*PROVIDED DATA:*
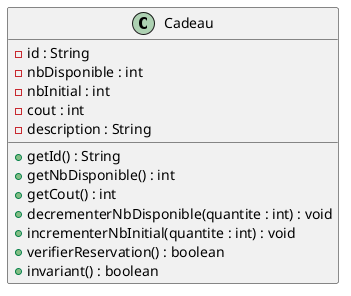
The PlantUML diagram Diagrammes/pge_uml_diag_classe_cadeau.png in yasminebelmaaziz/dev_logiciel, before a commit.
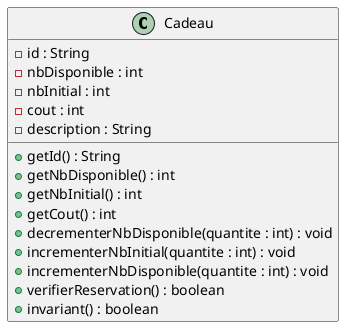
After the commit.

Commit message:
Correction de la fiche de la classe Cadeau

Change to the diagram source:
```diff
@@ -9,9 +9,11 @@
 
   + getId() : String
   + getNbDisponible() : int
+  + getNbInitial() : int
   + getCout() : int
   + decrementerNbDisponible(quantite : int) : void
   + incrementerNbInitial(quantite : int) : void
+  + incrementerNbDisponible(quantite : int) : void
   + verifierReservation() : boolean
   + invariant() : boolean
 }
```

*DIRECTIONS FOR THIS TASK:* For the string "diagram", show each line of the entries above where it occurs.

*FINAL ANSWER:*
The PlantUML diagram Diagrammes/pge_uml_diag_classe_cadeau.png in yasminebelmaaziz/dev_logiciel, before a commit.
Change to the diagram source:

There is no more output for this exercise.